* _WHAT TO WORK ON_
Copy all lines in the data that contain the string "border".
╭─ RECORDS SUPPLIED
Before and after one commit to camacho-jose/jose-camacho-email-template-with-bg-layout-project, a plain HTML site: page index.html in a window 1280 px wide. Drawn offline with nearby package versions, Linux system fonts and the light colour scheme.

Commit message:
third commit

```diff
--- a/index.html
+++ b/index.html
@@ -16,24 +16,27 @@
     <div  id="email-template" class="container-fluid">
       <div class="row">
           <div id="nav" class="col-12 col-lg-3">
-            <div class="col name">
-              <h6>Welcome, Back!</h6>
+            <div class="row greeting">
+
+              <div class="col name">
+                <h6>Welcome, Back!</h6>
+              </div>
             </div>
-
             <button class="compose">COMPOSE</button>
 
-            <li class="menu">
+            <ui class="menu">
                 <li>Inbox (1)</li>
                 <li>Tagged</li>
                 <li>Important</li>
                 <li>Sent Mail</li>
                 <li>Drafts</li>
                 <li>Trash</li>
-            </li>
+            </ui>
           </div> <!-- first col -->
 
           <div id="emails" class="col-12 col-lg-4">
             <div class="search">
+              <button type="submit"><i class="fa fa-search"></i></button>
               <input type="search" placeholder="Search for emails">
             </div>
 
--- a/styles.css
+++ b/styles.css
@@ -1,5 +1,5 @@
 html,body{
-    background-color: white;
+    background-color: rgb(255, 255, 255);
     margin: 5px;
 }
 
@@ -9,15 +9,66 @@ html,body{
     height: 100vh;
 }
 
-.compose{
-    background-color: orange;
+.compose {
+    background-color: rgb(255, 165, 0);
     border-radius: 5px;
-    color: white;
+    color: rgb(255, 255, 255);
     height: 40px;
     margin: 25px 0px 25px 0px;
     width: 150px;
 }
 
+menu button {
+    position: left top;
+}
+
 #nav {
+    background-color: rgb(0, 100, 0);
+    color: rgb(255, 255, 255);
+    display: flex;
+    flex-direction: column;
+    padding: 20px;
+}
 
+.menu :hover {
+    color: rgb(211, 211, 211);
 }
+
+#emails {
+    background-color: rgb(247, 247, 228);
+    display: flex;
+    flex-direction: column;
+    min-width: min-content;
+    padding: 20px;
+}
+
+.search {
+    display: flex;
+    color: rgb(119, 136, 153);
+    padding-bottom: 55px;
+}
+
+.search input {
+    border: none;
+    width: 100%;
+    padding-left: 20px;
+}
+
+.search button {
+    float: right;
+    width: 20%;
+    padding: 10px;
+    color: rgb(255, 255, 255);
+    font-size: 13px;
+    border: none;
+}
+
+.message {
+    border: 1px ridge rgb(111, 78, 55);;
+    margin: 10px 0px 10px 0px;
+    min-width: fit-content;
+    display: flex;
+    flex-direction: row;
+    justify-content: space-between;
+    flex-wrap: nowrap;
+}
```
╰─
* _EXPECTED OUTPUT_
     border-radius: 5px;
+    border: none;
+    border: none;
+    border: 1px ridge rgb(111, 78, 55);;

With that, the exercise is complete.